== Required action ==
Copy, from the material below, every line in which the word "fills" can be found.

== Supplied material ==
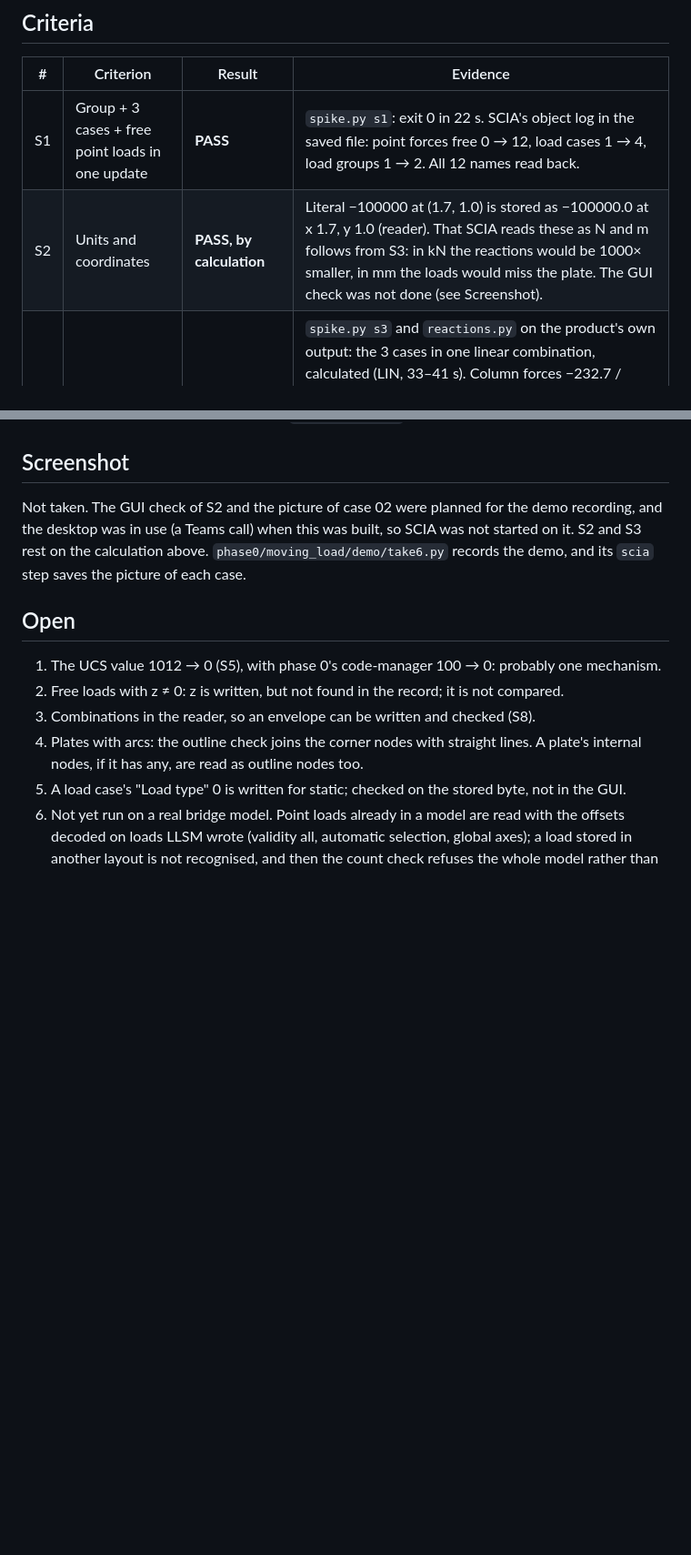
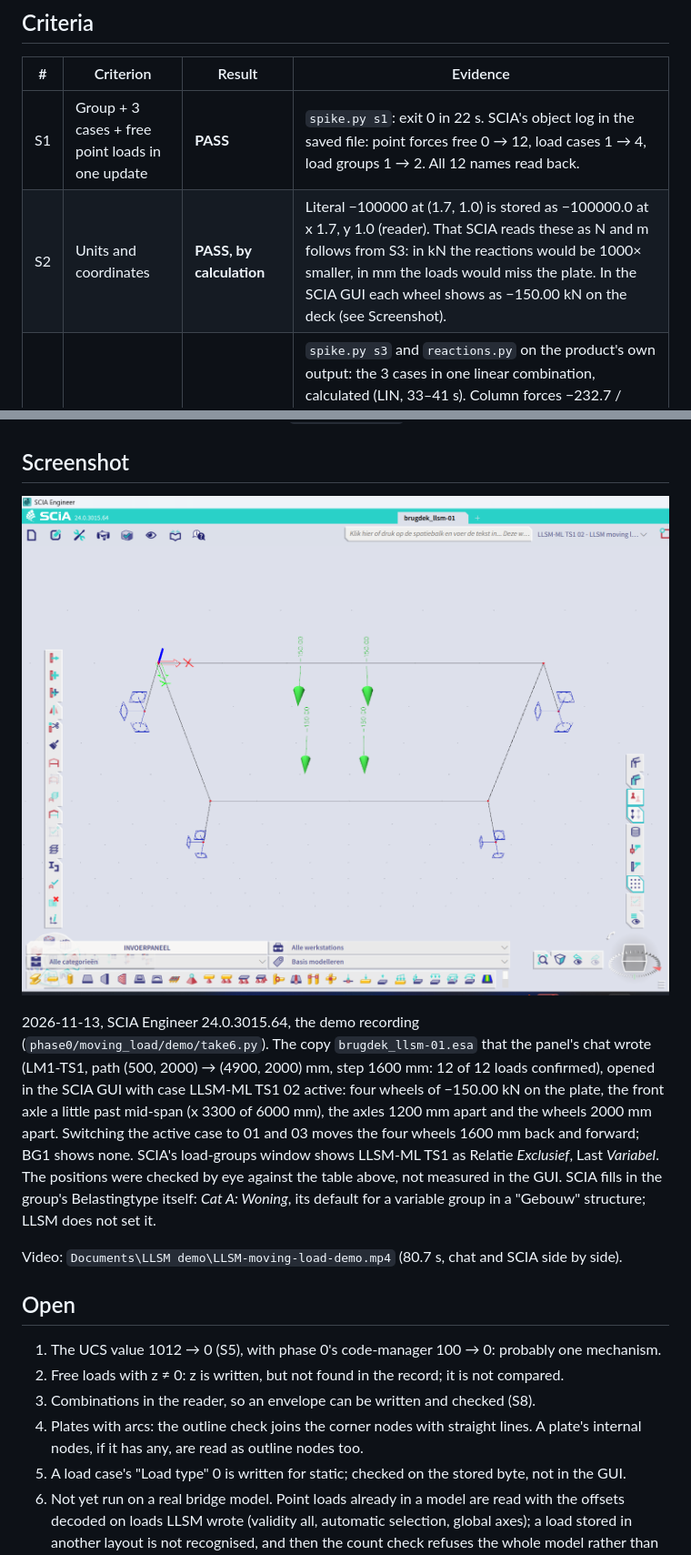
Before and after one commit to Quincy987/LLSM, a Markdown page: docs/verify/phase3-moving-load.md, 2 parts joined by grey strips. Shown at 91% size. GitHub-like rendering; pictures changed too: docs/verify/img/phase3-moving-load-case02.png (added); blank space fills up the shorter version.

```diff
--- a/docs/verify/phase3-moving-load.md
+++ b/docs/verify/phase3-moving-load.md
@@ -28,7 +28,7 @@ unrelated table changes on every update (see S5); it is recorded, not explained.
 | # | Criterion | Result | Evidence |
 |---|---|---|---|
 | S1 | Group + 3 cases + free point loads in one update | **PASS** | `spike.py s1`: exit 0 in 22 s. SCIA's object log in the saved file: point forces free 0 → 12, load cases 1 → 4, load groups 1 → 2. All 12 names read back. |
-| S2 | Units and coordinates | **PASS, by calculation** | Literal −100000 at (1.7, 1.0) is stored as −100000.0 at x 1.7, y 1.0 (reader). That SCIA reads these as N and m follows from S3: in kN the reactions would be 1000× smaller, in mm the loads would miss the plate. The GUI check was not done (see Screenshot). |
+| S2 | Units and coordinates | **PASS, by calculation** | Literal −100000 at (1.7, 1.0) is stored as −100000.0 at x 1.7, y 1.0 (reader). That SCIA reads these as N and m follows from S3: in kN the reactions would be 1000× smaller, in mm the loads would miss the plate. In the SCIA GUI each wheel shows as −150.00 kN on the deck (see Screenshot). |
 | S3 | Loads land on the plate | **PASS** | `spike.py s3` and `reactions.py` on the product's own output: the 3 cases in one linear combination, calculated (LIN, 33–41 s). Column forces −232.7 / −217.3 / −217.3 / −232.7 kN, sum **900.0 kN = 900.0 kN** of loads read back (ratio 1.0000). Hand: moments of the loads about x = 0 give 2610 kNm, so 435 kN at x = 6 m (217.5 per column) and 465 kN at x = 0 (232.5): matches to 0.2 kN, the rest is the frame action of the fixed columns. |
 | S4 | Point load on a beam by name + relative x | **PASS** | `spike.py s4` and `llsm moving-load apply --deck beam --member B1`: stored member id 1, positions 0.25 / 0.75 (spike) and 0 / 0.5 / 1 (product), values −10000 / −20000 N. |
 | S5 | Nothing else changed | **PASS, one value unexplained** | `diff_aligned.py` against two plain re-saves (phase 0's index diff cannot handle an added block). Ours: the new free-load block, the group and case blocks. Bookkeeping: a counter 12 → 13, the object log text, the revision history. Results flagged out of date: in the three FE result tables one flag per entry 1 → 0. **Unexplained: in the UCS record ("Huidig UCS") one u32 1012 → 0**, like phase 0's code-manager 100 → 0. Members, nodes, plates and every other load object compare equal in the reader. |
@@ -111,10 +111,20 @@ columns. Server log without errors; server shut down through `/admin/shutdown`.
 
 ## Screenshot
 
-Not taken. The GUI check of S2 and the picture of case 02 were planned for the demo
-recording, and the desktop was in use (a Teams call) when this was built, so SCIA was not
-started on it. S2 and S3 rest on the calculation above. `phase0/moving_load/demo/take6.py`
-records the demo, and its `scia` step saves the picture of each case.
+![Case LLSM-ML TS1 02 in SCIA](img/phase3-moving-load-case02.png)
+
+2026-11-13, SCIA Engineer 24.0.3015.64, the demo recording (`phase0/moving_load/demo/take6.py`).
+The copy `brugdek_llsm-01.esa` that the panel's chat wrote (LM1-TS1, path (500, 2000) →
+(4900, 2000) mm, step 1600 mm: 12 of 12 loads confirmed), opened in the SCIA GUI with case
+LLSM-ML TS1 02 active: four wheels of −150.00 kN on the plate, the front axle a little past
+mid-span (x 3300 of 6000 mm), the axles 1200 mm apart and the wheels 2000 mm apart. Switching
+the active case to 01 and 03 moves the four wheels 1600 mm back and forward; BG1 shows none.
+SCIA's load-groups window shows LLSM-ML TS1 as Relatie *Exclusief*, Last *Variabel*. The
+positions were checked by eye against the table above, not measured in the GUI. SCIA fills
+in the group's Belastingtype itself: *Cat A: Woning*, its default for a variable group in a
+"Gebouw" structure; LLSM does not set it.
+
+Video: `Documents\LLSM demo\LLSM-moving-load-demo.mp4` (80.7 s, chat and SCIA side by side).
 
 ## Open
 
```
Also changed, not shown: 1 other file.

== Exercise answer ==
Before and after one commit to Quincy987/LLSM, a Markdown page: docs/verify/phase3-moving-load.md, 2 parts joined by grey strips. Shown at 91% size. GitHub-like rendering; pictures changed too: docs/verify/img/phase3-moving-load-case02.png (added); blank space fills up the shorter version.
+positions were checked by eye against the table above, not measured in the GUI. SCIA fills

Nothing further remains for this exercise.